Using the entries that follow, report the number of lines that include the string "giàu", without any other text.

Change detection outputs:

=======

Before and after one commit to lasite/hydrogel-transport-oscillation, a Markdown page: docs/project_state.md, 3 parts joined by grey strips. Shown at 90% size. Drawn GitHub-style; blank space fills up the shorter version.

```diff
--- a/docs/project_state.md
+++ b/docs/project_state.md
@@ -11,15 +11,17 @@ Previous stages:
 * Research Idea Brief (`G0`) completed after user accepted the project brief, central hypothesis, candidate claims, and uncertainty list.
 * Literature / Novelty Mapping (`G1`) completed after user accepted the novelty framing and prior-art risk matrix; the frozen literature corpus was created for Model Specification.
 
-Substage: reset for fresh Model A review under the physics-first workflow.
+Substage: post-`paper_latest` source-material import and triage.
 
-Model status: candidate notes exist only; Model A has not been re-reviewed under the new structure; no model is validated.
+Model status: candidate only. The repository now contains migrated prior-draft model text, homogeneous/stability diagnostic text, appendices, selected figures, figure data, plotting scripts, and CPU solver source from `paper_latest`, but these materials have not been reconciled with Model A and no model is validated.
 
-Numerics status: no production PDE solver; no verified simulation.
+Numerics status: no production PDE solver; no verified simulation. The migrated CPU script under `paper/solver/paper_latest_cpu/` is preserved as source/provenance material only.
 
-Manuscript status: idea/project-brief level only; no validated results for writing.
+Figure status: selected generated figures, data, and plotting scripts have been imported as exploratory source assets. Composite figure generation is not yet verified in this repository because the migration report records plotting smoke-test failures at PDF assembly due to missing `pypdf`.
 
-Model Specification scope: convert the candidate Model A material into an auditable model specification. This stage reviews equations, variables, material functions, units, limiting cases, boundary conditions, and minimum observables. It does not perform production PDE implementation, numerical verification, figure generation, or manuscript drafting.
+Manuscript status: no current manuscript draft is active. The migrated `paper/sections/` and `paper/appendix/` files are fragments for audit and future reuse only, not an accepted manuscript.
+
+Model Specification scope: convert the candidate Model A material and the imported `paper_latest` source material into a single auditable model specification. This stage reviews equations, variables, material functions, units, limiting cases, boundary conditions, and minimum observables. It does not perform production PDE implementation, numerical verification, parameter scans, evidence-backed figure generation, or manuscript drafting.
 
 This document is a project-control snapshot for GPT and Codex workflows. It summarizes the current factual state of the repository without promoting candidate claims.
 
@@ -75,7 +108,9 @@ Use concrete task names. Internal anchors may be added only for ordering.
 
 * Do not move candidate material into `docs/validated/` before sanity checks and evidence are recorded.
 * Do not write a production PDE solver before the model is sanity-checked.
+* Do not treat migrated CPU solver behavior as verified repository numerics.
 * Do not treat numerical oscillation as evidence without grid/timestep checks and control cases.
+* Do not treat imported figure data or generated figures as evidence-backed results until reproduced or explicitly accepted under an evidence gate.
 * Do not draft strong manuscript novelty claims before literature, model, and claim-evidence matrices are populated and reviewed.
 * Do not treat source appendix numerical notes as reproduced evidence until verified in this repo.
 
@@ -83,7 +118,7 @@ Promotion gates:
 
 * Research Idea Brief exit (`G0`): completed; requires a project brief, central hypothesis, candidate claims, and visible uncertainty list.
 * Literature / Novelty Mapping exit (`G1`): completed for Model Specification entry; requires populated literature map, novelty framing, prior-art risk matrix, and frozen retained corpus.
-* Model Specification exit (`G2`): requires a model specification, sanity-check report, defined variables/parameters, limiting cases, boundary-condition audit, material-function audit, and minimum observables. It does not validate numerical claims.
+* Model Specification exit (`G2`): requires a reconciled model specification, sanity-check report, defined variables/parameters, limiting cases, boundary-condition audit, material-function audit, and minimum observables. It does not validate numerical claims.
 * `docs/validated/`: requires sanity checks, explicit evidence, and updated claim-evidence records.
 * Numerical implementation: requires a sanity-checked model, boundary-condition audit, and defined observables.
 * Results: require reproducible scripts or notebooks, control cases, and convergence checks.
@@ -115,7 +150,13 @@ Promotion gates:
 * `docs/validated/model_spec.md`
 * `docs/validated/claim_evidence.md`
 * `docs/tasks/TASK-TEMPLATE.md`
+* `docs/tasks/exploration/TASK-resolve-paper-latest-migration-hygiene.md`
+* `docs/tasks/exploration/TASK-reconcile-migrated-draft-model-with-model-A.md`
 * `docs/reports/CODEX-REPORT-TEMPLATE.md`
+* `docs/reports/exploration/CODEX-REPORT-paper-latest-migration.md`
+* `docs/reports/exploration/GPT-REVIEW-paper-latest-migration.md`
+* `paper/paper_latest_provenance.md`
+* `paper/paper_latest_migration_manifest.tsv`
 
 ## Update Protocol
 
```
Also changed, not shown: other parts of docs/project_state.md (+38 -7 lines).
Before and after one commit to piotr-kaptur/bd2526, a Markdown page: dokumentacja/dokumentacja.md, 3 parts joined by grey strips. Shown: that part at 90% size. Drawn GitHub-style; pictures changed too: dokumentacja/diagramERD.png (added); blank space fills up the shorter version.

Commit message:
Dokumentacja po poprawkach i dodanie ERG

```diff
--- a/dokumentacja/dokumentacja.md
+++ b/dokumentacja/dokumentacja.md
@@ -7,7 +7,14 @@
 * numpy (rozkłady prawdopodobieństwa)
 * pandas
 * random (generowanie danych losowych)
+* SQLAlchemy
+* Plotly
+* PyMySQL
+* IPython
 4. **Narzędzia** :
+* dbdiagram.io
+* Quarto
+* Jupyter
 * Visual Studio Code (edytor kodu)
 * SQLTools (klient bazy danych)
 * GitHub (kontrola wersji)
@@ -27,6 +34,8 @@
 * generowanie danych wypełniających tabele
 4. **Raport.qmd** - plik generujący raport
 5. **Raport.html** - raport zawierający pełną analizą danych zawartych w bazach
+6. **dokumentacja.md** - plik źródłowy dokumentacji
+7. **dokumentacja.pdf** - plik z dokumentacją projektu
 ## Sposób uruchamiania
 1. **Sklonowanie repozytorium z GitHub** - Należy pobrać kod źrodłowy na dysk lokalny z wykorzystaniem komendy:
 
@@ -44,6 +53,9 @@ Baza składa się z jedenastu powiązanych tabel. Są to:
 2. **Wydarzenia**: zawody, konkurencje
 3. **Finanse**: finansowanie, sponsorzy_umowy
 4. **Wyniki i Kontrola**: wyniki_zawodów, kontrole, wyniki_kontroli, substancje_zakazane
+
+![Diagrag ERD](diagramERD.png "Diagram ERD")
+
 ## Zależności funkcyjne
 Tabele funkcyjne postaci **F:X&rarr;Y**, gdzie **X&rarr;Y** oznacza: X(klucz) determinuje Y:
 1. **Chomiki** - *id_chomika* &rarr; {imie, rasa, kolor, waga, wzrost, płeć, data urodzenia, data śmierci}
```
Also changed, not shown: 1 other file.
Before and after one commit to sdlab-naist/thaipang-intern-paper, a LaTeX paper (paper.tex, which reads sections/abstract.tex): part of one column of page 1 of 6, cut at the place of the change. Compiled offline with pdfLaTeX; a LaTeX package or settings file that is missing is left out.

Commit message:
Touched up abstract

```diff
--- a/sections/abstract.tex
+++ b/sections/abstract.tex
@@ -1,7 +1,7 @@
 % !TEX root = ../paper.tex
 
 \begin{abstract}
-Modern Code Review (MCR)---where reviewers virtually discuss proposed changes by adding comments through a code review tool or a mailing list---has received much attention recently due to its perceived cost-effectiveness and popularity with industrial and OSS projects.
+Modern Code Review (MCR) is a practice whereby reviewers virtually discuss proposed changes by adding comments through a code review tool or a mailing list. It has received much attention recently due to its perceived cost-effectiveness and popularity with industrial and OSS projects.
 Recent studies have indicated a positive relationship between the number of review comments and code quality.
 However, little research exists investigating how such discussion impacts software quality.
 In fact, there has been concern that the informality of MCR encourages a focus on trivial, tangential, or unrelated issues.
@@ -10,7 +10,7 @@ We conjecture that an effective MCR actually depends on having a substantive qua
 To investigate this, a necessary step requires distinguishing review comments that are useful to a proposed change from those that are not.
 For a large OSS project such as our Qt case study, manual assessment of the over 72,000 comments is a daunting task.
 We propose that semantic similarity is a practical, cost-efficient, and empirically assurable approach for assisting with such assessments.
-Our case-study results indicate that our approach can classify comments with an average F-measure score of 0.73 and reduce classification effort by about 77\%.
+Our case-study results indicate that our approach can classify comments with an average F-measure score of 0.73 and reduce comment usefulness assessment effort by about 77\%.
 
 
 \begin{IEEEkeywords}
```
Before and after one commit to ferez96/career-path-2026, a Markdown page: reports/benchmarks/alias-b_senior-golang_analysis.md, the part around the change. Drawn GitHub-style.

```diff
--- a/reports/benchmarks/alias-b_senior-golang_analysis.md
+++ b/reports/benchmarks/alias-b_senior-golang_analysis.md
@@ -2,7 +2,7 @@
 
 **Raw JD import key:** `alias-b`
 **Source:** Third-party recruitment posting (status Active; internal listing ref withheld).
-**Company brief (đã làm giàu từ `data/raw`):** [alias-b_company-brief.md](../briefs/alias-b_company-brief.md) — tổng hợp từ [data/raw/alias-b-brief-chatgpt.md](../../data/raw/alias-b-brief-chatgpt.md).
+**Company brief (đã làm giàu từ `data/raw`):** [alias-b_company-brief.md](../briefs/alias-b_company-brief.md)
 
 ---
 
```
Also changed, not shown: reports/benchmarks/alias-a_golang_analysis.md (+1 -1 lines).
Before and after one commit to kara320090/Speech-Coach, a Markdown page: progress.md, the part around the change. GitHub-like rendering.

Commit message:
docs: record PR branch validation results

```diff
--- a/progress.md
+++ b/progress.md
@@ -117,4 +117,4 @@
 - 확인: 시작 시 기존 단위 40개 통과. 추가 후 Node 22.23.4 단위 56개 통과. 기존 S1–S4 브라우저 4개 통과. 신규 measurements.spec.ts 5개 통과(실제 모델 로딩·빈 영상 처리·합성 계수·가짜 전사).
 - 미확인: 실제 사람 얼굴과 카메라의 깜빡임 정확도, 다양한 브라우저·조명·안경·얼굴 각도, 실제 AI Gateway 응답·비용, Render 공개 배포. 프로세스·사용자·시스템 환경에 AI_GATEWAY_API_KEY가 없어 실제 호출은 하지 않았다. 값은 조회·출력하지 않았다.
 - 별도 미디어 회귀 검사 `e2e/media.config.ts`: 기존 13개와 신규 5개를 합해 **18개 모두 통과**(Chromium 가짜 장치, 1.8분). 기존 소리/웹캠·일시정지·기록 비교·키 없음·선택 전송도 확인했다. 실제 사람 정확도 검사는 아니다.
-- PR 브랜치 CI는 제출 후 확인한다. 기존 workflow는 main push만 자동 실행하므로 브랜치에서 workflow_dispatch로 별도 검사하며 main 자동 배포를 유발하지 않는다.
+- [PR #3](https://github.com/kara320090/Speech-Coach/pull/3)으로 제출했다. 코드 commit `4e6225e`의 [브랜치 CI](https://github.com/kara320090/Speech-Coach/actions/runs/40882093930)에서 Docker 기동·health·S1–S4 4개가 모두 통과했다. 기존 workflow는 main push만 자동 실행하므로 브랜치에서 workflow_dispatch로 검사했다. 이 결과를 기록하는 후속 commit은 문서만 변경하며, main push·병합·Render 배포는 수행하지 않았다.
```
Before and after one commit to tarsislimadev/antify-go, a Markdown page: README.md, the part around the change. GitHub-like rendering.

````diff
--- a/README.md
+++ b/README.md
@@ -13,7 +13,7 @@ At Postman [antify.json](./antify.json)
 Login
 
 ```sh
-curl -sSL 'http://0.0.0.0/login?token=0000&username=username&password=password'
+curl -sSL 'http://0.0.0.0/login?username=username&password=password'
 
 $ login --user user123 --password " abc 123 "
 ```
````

=======

» Answer space: 2